The narrator of this tale is a cat who belongs to an English teacher ill at ease with himself and who suffers from depression and stomach pain. He observes the sick society of the Meiji era all sorts of intellectuals parading through the house of his master, meditating on the meaning of life. While one struggles to develop theses on things such as suicide by hanging and the workings of a frog’s eyes, another amuses himself playing around with exotic European words and customs that nobody has ever heard of. There is even a Zen monk who has made a vow of renunciation and prays that the master will do likewise. This whole class of out-of-work intellectuals has to submit to competition from money thirsty materialists such as the master’s neighbour, who represents the new emerging industrialist class in Japan. I am a cat talks about such eclectic subjects as marriage, a theory on the eyesight of frogs, baseball, stomach pain, and Zen philosophy! This story was first published as a serial between 1905 and 1906, which explains the unusual layout of the chapters: each a little sketch that describe an episode or a day in the English teacher’s life.

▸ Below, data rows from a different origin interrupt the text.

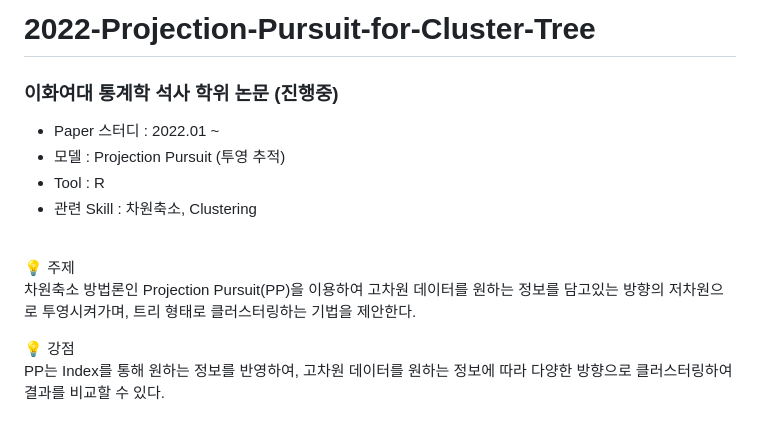
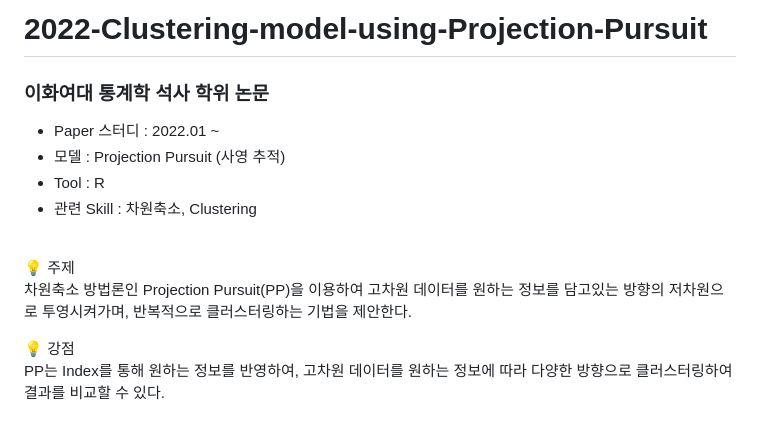
Before and after one commit to jihye0115/2022-Clustering-Model-using-Projection-Pursuit, a Markdown page: README.md, the part around the change. GitHub-like rendering.

```diff
--- a/README.md
+++ b/README.md
@@ -1,14 +1,14 @@
-# 2022-Projection-Pursuit-for-Cluster-Tree
+# 2022-Clustering-model-using-Projection-Pursuit
 
-### 이화여대 통계학 석사 학위 논문 (진행중)
+### 이화여대 통계학 석사 학위 논문
 - Paper 스터디 : 2022.01 ~
-- 모델 : Projection Pursuit (투영 추적)
+- 모델 : Projection Pursuit (사영 추적)
 - Tool : R
 - 관련 Skill : 차원축소, Clustering
 
 <br> </br>
 💡 주제 <br>
-차원축소 방법론인 Projection Pursuit(PP)을 이용하여 고차원 데이터를 원하는 정보를 담고있는 방향의 저차원으로 투영시켜가며, 트리 형태로 클러스터링하는 기법을 제안한다.
+차원축소 방법론인 Projection Pursuit(PP)을 이용하여 고차원 데이터를 원하는 정보를 담고있는 방향의 저차원으로 투영시켜가며, 반복적으로 클러스터링하는 기법을 제안한다.
 
 
 💡 강점 <br>
```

This is a book that you should read and re-read over the summer.
I am a Cat, Natsume Soseki, translated by Ito Aiko,